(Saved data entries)
·····

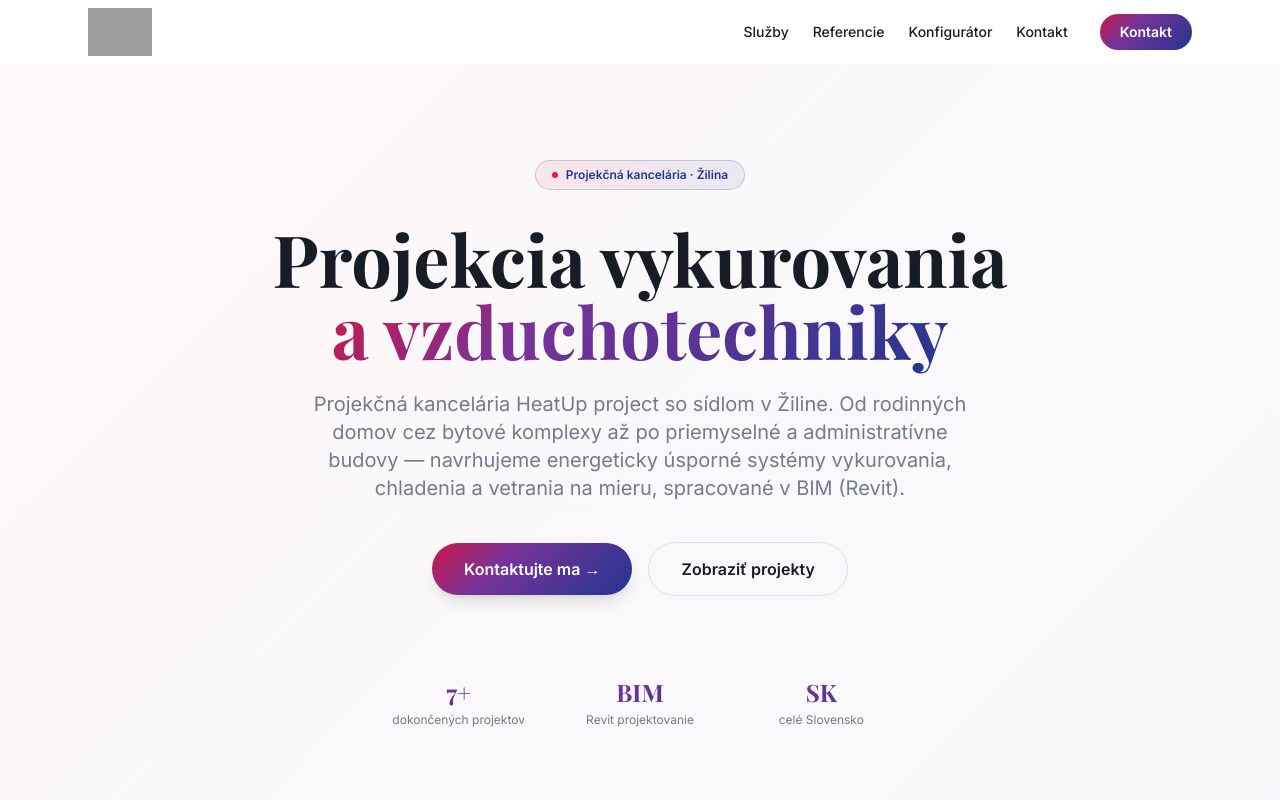
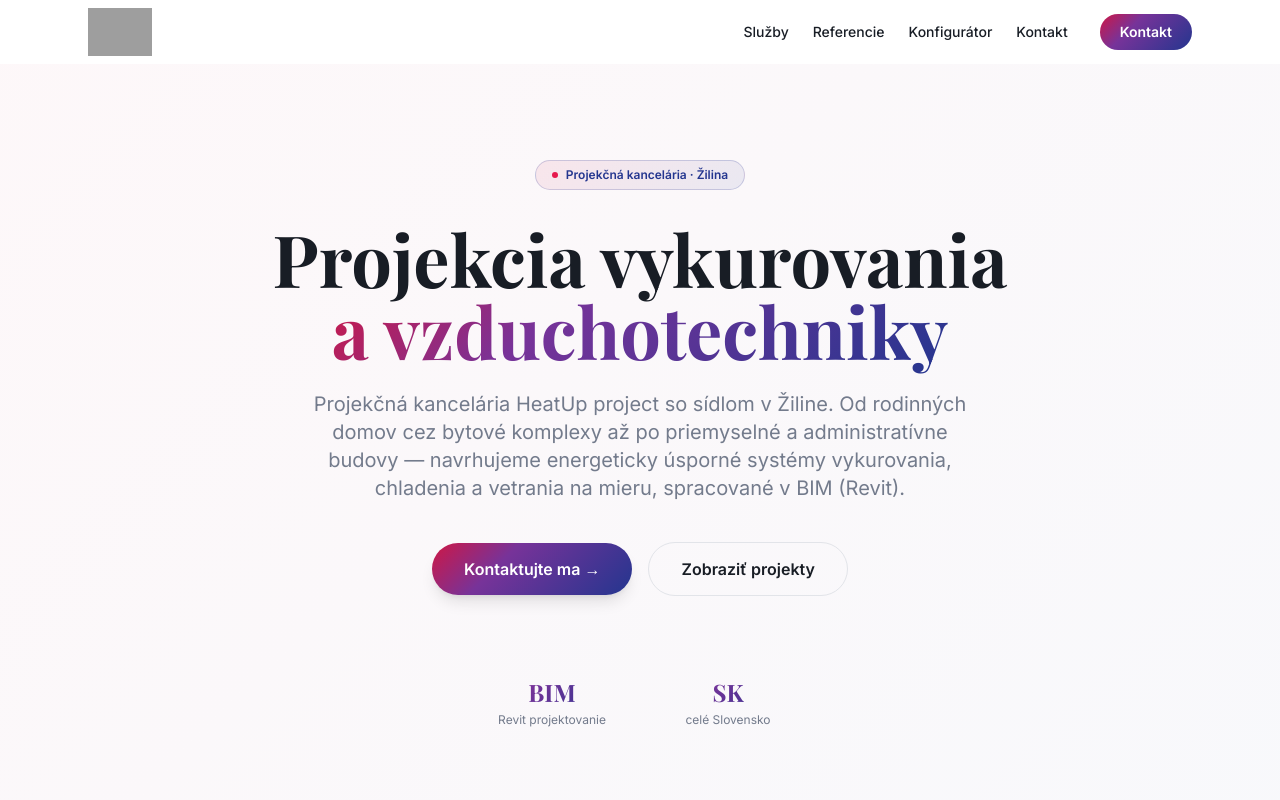
Before and after one commit to DenisBosy/heatup-web, a React (Vite) app: page / in a window 1280 px wide. Shown: the top 800 px of the page. Built offline with nearby package versions, Linux system fonts and the light colour scheme; grey boxes are pictures that could not be loaded; the HTML template or start-up script is replaced by a standard one.

Commit message:
Remove project count stat from hero

```diff
--- a/src/components/Hero.jsx
+++ b/src/components/Hero.jsx
@@ -1,26 +1,58 @@
 export default function Hero() {
   const scrollTo = (id) => document.getElementById(id)?.scrollIntoView({ behavior: 'smooth' })
+
   return (
     <section className="relative min-h-screen bg-white flex items-center justify-center pt-16">
+      {/* Subtle gradient background */}
       <div className="absolute inset-0 bg-brand-subtle opacity-40 pointer-events-none" />
+
       <div className="relative max-w-4xl mx-auto px-4 sm:px-6 text-center py-24">
+        {/* Badge */}
         <div className="inline-flex items-center gap-2 px-4 py-1.5 rounded-full bg-brand-subtle border border-primary/20 text-primary text-xs font-semibold mb-8">
           <span className="w-1.5 h-1.5 rounded-full bg-accent" />
           Projekčná kancelária · Žilina
         </div>
+
+        {/* Heading */}
         <h1 className="font-heading text-5xl sm:text-6xl lg:text-7xl font-bold leading-tight mb-6 text-foreground">
-          Projekcia vykurovania<br /><span className="gradient-text">a vzduchotechniky</span>
+          Projekcia vykurovania
+          <br />
+          <span className="gradient-text">a vzduchotechniky</span>
         </h1>
+
+        {/* Subtitle */}
         <p className="text-lg sm:text-xl text-muted-fg max-w-2xl mx-auto mb-10 leading-relaxed">
-          Projekčná kancelária HeatUp project so sídlom v Žiline. Od rodinných domov cez bytové komplexy až po priemyselné a administratívne budovy — navrhujeme energeticky úsporné systémy vykurovania, chladenia a vetrania na mieru, spracované v BIM (Revit).
+          Projekčná kancelária HeatUp project so sídlom v Žiline. Od rodinných domov cez bytové komplexy až po
+          priemyselné a administratívne budovy — navrhujeme energeticky úsporné systémy vykurovania, chladenia
+          a vetrania na mieru, spracované v BIM (Revit).
         </p>
+
+        {/* CTA buttons */}
         <div className="flex flex-col sm:flex-row items-center justify-center gap-4">
-          <button onClick={() => scrollTo('kontakt')} className="px-8 py-3.5 rounded-full font-semibold text-white bg-brand-gradient hover:opacity-90 transition-opacity shadow-lg">Kontaktujte ma →</button>
-          <button onClick={() => scrollTo('referencie')} className="px-8 py-3.5 rounded-full font-semibold text-foreground border border-border hover:border-primary hover:text-primary transition-colors">Zobraziť projekty</button>
+          <button
+            onClick={() => scrollTo('kontakt')}
+            className="px-8 py-3.5 rounded-full font-semibold text-white bg-brand-gradient hover:opacity-90 transition-opacity shadow-lg"
+          >
+            Kontaktujte ma →
+          </button>
+          <button
+            onClick={() => scrollTo('referencie')}
+            className="px-8 py-3.5 rounded-full font-semibold text-foreground border border-border hover:border-primary hover:text-primary transition-colors"
+          >
+            Zobraziť projekty
+          </button>
         </div>
-        <div className="mt-20 grid grid-cols-3 gap-8 max-w-lg mx-auto">
-          {[{value:'7+',label:'dokončených projektov'},{value:'BIM',label:'Revit projektovanie'},{value:'SK',label:'celé Slovensko'}].map(s => (
-            <div key={s.label} className="text-center"><div className="font-heading text-2xl font-bold gradient-text">{s.value}</div><div className="text-xs text-muted-fg mt-1">{s.label}</div></div>
+
+        {/* Stats strip */}
+        <div className="mt-20 grid grid-cols-2 gap-8 max-w-xs mx-auto">
+          {[
+            { value: 'BIM', label: 'Revit projektovanie' },
+            { value: 'SK', label: 'celé Slovensko' },
+          ].map(s => (
+            <div key={s.label} className="text-center">
+              <div className="font-heading text-2xl font-bold gradient-text">{s.value}</div>
+              <div className="text-xs text-muted-fg mt-1">{s.label}</div>
+            </div>
           ))}
         </div>
       </div>
```
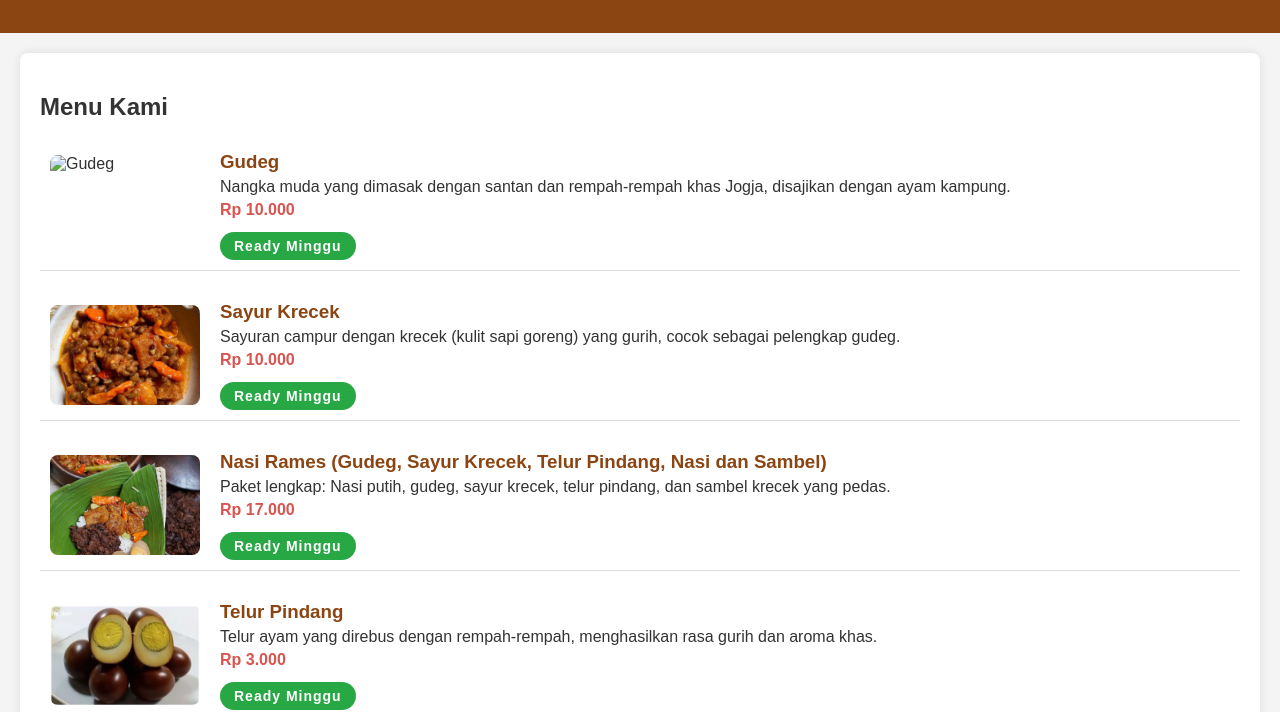
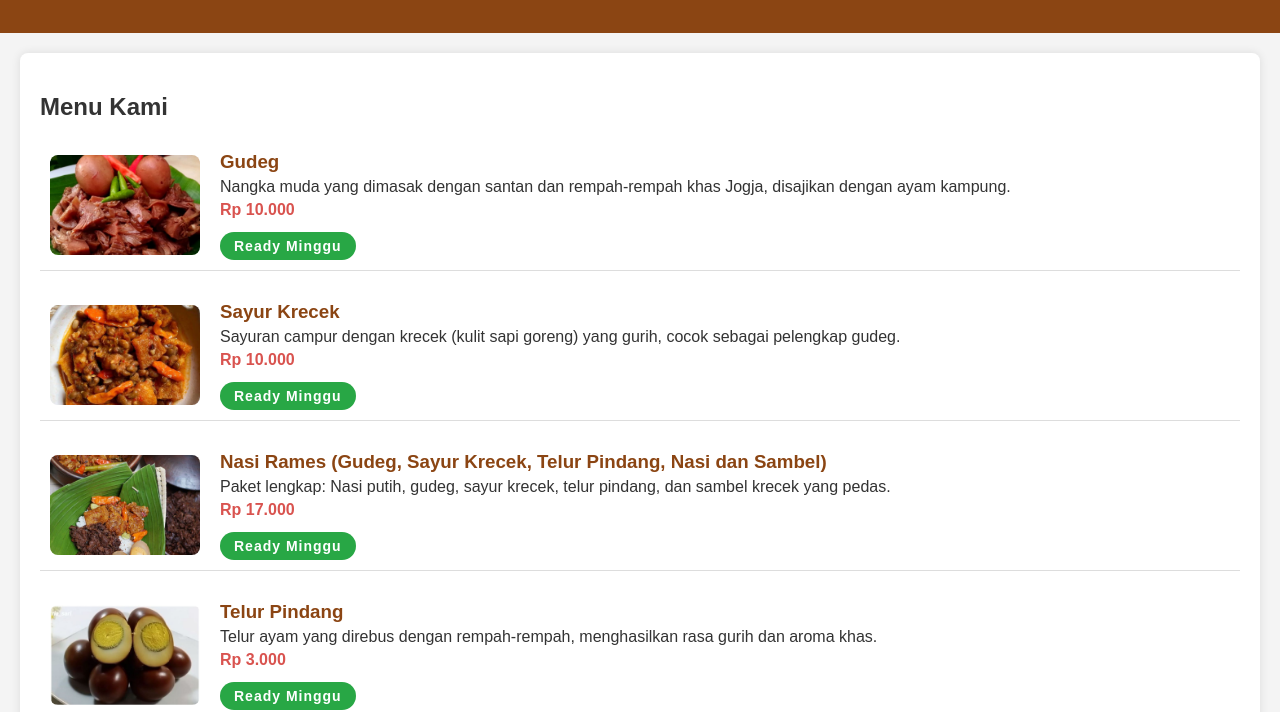
Before and after one commit to zahwaptr/mini-project-warung-gudeg-jogja, a plain HTML site: page index.html in a window 1280 px wide. Shown: the part 94-806 px from the top of the page. Drawn offline with Linux system fonts and the light colour scheme.

Commit message:
Update index.html

```diff
--- a/index.html
+++ b/index.html
@@ -119,7 +119,7 @@
         <h2>Menu Kami</h2>
 
         <div class="menu-item">
-            <img src="gudeg-.jpg" alt="Gudeg">
+            <img src="images/gudeg-.jpg" alt="Gudeg">
             <div class="menu-details">
                 <h3>Gudeg</h3>
                 <p>Nangka muda yang dimasak dengan santan dan rempah-rempah khas Jogja, disajikan dengan ayam kampung.</p>
```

·····

**EXERCISE BRIEF**
Repeat the lines above precisely and skip every picture.

**ANSWER**
Before and after one commit to DenisBosy/heatup-web, a React (Vite) app: page / in a window 1280 px wide. Shown: the top 800 px of the page. Built offline with nearby package versions, Linux system fonts and the light colour scheme; grey boxes are pictures that could not be loaded; the HTML template or start-up script is replaced by a standard one.

Commit message:
Remove project count stat from hero

```diff
--- a/src/components/Hero.jsx
+++ b/src/components/Hero.jsx
@@ -1,26 +1,58 @@
 export default function Hero() {
   const scrollTo = (id) => document.getElementById(id)?.scrollIntoView({ behavior: 'smooth' })
+
   return (
     <section className="relative min-h-screen bg-white flex items-center justify-center pt-16">
+      {/* Subtle gradient background */}
       <div className="absolute inset-0 bg-brand-subtle opacity-40 pointer-events-none" />
+
       <div className="relative max-w-4xl mx-auto px-4 sm:px-6 text-center py-24">
+        {/* Badge */}
         <div className="inline-flex items-center gap-2 px-4 py-1.5 rounded-full bg-brand-subtle border border-primary/20 text-primary text-xs font-semibold mb-8">
           <span className="w-1.5 h-1.5 rounded-full bg-accent" />
           Projekčná kancelária · Žilina
         </div>
+
+        {/* Heading */}
         <h1 className="font-heading text-5xl sm:text-6xl lg:text-7xl font-bold leading-tight mb-6 text-foreground">
-          Projekcia vykurovania<br /><span className="gradient-text">a vzduchotechniky</span>
+          Projekcia vykurovania
+          <br />
+          <span className="gradient-text">a vzduchotechniky</span>
         </h1>
+
+        {/* Subtitle */}
         <p className="text-lg sm:text-xl text-muted-fg max-w-2xl mx-auto mb-10 leading-relaxed">
-          Projekčná kancelária HeatUp project so sídlom v Žiline. Od rodinných domov cez bytové komplexy až po priemyselné a administratívne budovy — navrhujeme energeticky úsporné systémy vykurovania, chladenia a vetrania na mieru, spracované v BIM (Revit).
+          Projekčná kancelária HeatUp project so sídlom v Žiline. Od rodinných domov cez bytové komplexy až po
+          priemyselné a administratívne budovy — navrhujeme energeticky úsporné systémy vykurovania, chladenia
+          a vetrania na mieru, spracované v BIM (Revit).
         </p>
+
+        {/* CTA buttons */}
         <div className="flex flex-col sm:flex-row items-center justify-center gap-4">
-          <button onClick={() => scrollTo('kontakt')} className="px-8 py-3.5 rounded-full font-semibold text-white bg-brand-gradient hover:opacity-90 transition-opacity shadow-lg">Kontaktujte ma →</button>
-          <button onClick={() => scrollTo('referencie')} className="px-8 py-3.5 rounded-full font-semibold text-foreground border border-border hover:border-primary hover:text-primary transition-colors">Zobraziť projekty</button>
+          <button
+            onClick={() => scrollTo('kontakt')}
+            className="px-8 py-3.5 rounded-full font-semibold text-white bg-brand-gradient hover:opacity-90 transition-opacity shadow-lg"
+          >
+            Kontaktujte ma →
+          </button>
+          <button
+            onClick={() => scrollTo('referencie')}
+            className="px-8 py-3.5 rounded-full font-semibold text-foreground border border-border hover:border-primary hover:text-primary transition-colors"
+          >
+            Zobraziť projekty
+          </button>
         </div>
-        <div className="mt-20 grid grid-cols-3 gap-8 max-w-lg mx-auto">
-          {[{value:'7+',label:'dokončených projektov'},{value:'BIM',label:'Revit projektovanie'},{value:'SK',label:'celé Slovensko'}].map(s => (
-            <div key={s.label} className="text-center"><div className="font-heading text-2xl font-bold gradient-text">{s.value}</div><div className="text-xs text-muted-fg mt-1">{s.label}</div></div>
+
+        {/* Stats strip */}
+        <div className="mt-20 grid grid-cols-2 gap-8 max-w-xs mx-auto">
+          {[
+            { value: 'BIM', label: 'Revit projektovanie' },
+            { value: 'SK', label: 'celé Slovensko' },
+          ].map(s => (
+            <div key={s.label} className="text-center">
+              <div className="font-heading text-2xl font-bold gradient-text">{s.value}</div>
+              <div className="text-xs text-muted-fg mt-1">{s.label}</div>
+            </div>
           ))}
         </div>
       </div>
```
Before and after one commit to zahwaptr/mini-project-warung-gudeg-jogja, a plain HTML site: page index.html in a window 1280 px wide. Shown: the part 94-806 px from the top of the page. Drawn offline with Linux system fonts and the light colour scheme.

Commit message:
Update index.html

```diff
--- a/index.html
+++ b/index.html
@@ -119,7 +119,7 @@
         <h2>Menu Kami</h2>
 
         <div class="menu-item">
-            <img src="gudeg-.jpg" alt="Gudeg">
+            <img src="images/gudeg-.jpg" alt="Gudeg">
             <div class="menu-details">
                 <h3>Gudeg</h3>
                 <p>Nangka muda yang dimasak dengan santan dan rempah-rempah khas Jogja, disajikan dengan ayam kampung.</p>
```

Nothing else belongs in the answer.